FIONA SHAW CBETheatre: Electra (voted Actress of the Year), Taming of the Shrew (RSC), The Good Person of Setzuan, Machinal (voted Actress of the Year) The Prime of Miss Jean Brodie, Richard II As You Like It, The Waste Land, Medea, Happy Days and Mother Courage (National). TV includes Hedda Gabler (BBC / HBO.) Film includes My Left Foot, Catch and Release, The Black Dahlia, Fracture and the Harry Potter films. In 2001, she was awarded an honorary CBE.
JONATHAN SLINGERLeading roles at the RSC include the title role in Hamlet; Paroles in All’s Well That Ends Well; Prospero in The Tempest; Macbeth in Macbeth, Richard in Richard III, Lenny in the The Homecoming; Malvolio in Twelfth Night; Puck in A Midsummer Night’s Dream. Outside the RSC, theatre work includes Yes, Prime Minister (Chichester); Duchess of Malfi; The Coast of Utopia; The Machine Wreckers (National Theatre); Uncle Vanya (Young Vic); The Maid’s Tragedy (Shakespeare’s Globe); Bones (Newcastle Live/Hampstead).
DAVID SUCHETThough his best-known work has been as Poirot, David Suchet earned acclaim for his roles in the miniseries Blott on the Landscape and The Life of Freud. He also appeared as domineering Hollywood studio head Louis B. Mayer in the well-received HBO feature RKO 281 (1999), about the making of Orson Welles' Citizen Kane. He has also appeared in numerous Hollywood films and as Poirot on a PBS series.

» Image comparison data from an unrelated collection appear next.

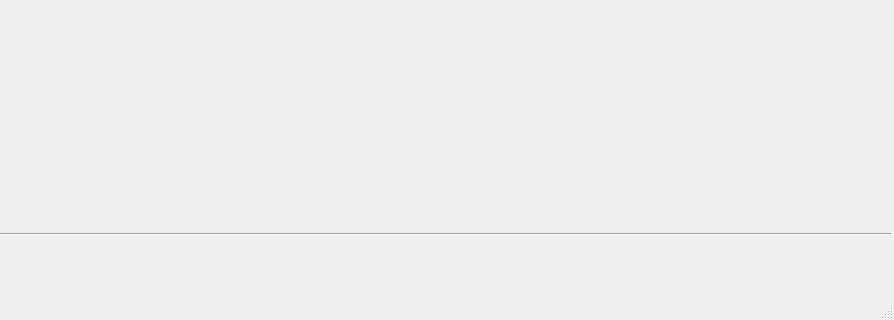
First picture: the form in src/mainwindow.ui, repository AlexeyProg/codenames, before the edit; both pictures show x 0 to 894 and y 194 to 514 of the 894 by 514 pixel window.
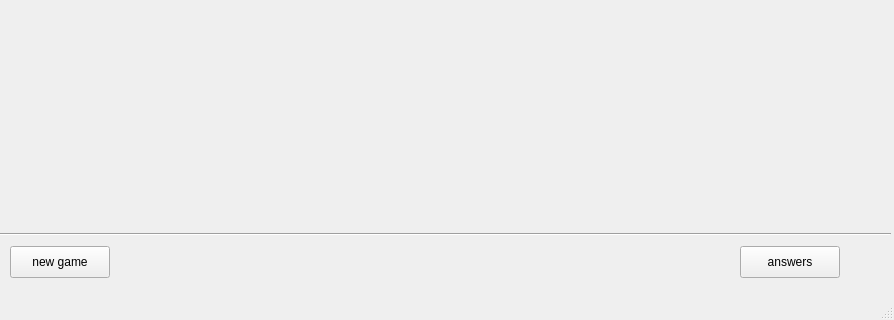
Second picture: the form after the edit.

Patch:
```diff
--- a/src/mainwindow.ui
+++ b/src/mainwindow.ui
@@ -64,6 +64,32 @@
      <enum>Qt::Horizontal</enum>
     </property>
    </widget>
+   <widget class="QPushButton" name="pushButton_newgame">
+    <property name="geometry">
+     <rect>
+      <x>10</x>
+      <y>440</y>
+      <width>100</width>
+      <height>32</height>
+     </rect>
+    </property>
+    <property name="text">
+     <string>new game</string>
+    </property>
+   </widget>
+   <widget class="QPushButton" name="pushButton">
+    <property name="geometry">
+     <rect>
+      <x>740</x>
+      <y>440</y>
+      <width>100</width>
+      <height>32</height>
+     </rect>
+    </property>
+    <property name="text">
+     <string>answers</string>
+    </property>
+   </widget>
   </widget>
   <widget class="QMenuBar" name="menubar">
    <property name="geometry">
```
Left out of the diff: 9 changed lines with no effect on the pictures.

DEBORAH WARNER CBERecently directed Mother Courage and Medea, both with Fiona Shaw, and Julius Caesar with Ralph Fiennes. Director of the Year for the RSC's Titus Andronicus (with Brian Cox), Electra (with Fiona Shaw) and Hedda Gabler (Fiona Shaw). Other productions include King John (RSC), King Lear, The Good Person of Setzuan and Richard II, The Waste Land in London and abroad, Coriolanus (Salzberg Festival), Medea in London and abroad, and The Angel Project in New York. Operas include Don Giovani and Fidelio (Glyndebourne), Wozzeck (Opera North), Paul Bunyan (ENO) and Medea in Dublin and London.
MARK WING-DAVEYMark Wing-Davey first came to prominence in the United States with his highly acclaimed 1992 production of Caryl Churchill’s Mad Forest at New York Theatre Workshop. Since then he has worked extensively in New York City, for NYTW, Manhattan Theatre Club, Lincoln Center, Playwright’s Horizons, LAByrinth, and the Public Theater - directing Troilus and Cressida and Henry 5 in Central Park. He directed Sarah Ruhl’s Passion Play at the Goodman in Chicago, Yale Rep, and for Epic Theater in a site-specific production at the Irondale Center in Brooklyn. Recent productions include Molière’s School for Wives at Two River Theater New Jersey and Pericles, his fifth production for Berkeley Rep: 36 Views, The Life of Galileo, The Beaux’ Stratagem, and Mad Forest preceding it. He also directed an acclaimed Angels in America for ACT. Additional US and international credits include productions of new and classic plays at ART, Cincinnati, La Jolla, Mark Taper, McCarter, Milwaukee Rep, Pittsburgh Public, Playmaker’s Rep, Seattle Rep, Yale Rep; London’s Royal Court Theatre, National Theatre, the Edinburgh Festival, and musicals in the West End, and Australia.